Goal of the exercise:
The answer must consist of every line in the records that contains the word "standard".

Dataset records
········

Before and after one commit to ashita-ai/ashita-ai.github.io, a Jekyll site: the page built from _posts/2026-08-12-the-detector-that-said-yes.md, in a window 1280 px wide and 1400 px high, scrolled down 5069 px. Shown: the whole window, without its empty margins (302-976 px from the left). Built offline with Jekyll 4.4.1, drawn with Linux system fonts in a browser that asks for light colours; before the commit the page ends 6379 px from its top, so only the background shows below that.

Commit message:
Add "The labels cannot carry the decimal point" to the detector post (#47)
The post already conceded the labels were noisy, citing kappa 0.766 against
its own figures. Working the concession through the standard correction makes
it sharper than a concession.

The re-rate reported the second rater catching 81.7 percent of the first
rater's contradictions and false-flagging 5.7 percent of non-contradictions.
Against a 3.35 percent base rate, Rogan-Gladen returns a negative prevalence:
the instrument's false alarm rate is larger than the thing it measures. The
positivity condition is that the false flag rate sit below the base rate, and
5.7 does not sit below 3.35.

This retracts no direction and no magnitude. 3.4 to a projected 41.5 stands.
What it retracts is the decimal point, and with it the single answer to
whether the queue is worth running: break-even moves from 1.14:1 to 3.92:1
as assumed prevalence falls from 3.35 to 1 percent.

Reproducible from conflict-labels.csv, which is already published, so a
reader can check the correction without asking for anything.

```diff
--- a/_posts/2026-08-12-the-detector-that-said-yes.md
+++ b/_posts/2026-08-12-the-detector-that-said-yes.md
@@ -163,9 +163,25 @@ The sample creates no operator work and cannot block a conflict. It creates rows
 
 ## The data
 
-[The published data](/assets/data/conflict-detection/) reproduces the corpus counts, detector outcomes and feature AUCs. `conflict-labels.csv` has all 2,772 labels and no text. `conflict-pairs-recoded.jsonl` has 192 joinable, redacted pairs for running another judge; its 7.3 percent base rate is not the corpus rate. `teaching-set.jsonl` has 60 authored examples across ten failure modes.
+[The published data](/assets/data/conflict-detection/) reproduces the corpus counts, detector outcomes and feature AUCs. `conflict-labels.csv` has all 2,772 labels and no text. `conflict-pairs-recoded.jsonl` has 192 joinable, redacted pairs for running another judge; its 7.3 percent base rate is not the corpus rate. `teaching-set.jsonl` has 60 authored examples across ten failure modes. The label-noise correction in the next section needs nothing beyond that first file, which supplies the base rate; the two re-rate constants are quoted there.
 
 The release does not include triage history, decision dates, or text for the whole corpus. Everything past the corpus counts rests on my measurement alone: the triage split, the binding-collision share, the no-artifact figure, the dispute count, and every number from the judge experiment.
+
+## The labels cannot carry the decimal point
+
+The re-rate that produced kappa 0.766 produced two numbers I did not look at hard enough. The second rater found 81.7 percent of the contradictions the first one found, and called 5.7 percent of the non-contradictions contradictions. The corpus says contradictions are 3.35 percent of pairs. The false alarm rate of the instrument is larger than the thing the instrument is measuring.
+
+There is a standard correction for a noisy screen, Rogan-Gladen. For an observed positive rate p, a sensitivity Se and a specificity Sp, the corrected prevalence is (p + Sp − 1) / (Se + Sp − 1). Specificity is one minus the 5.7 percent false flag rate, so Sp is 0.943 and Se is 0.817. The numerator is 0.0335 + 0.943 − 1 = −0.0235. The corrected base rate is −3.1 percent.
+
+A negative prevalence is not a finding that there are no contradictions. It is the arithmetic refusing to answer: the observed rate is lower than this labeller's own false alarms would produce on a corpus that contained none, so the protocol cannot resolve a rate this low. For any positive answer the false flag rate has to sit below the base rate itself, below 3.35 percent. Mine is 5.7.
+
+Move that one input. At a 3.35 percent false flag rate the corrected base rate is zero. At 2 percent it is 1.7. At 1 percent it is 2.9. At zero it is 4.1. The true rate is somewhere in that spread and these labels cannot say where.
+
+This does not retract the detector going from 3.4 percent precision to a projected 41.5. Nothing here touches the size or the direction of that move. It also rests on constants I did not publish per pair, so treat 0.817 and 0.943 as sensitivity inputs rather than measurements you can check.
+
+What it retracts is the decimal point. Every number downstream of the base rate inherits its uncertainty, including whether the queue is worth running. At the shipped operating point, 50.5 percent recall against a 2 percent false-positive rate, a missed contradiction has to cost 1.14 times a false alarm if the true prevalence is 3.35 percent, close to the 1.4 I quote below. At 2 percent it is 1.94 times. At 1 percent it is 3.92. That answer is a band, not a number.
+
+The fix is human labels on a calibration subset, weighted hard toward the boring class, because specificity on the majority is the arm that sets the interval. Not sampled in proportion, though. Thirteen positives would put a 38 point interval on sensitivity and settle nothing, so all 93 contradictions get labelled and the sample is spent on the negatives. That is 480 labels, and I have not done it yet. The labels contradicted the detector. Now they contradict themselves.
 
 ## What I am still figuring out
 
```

········

Answer below:
its own figures. Working the concession through the standard correction makes
+There is a standard correction for a noisy screen, Rogan-Gladen. For an observed positive rate p, a sensitivity Se and a specificity Sp, the corrected prevalence is (p + Sp − 1) / (Se + Sp − 1). Specificity is one minus the 5.7 percent false flag rate, so Sp is 0.943 and Se is 0.817. The numerator is 0.0335 + 0.943 − 1 = −0.0235. The corrected base rate is −3.1 percent.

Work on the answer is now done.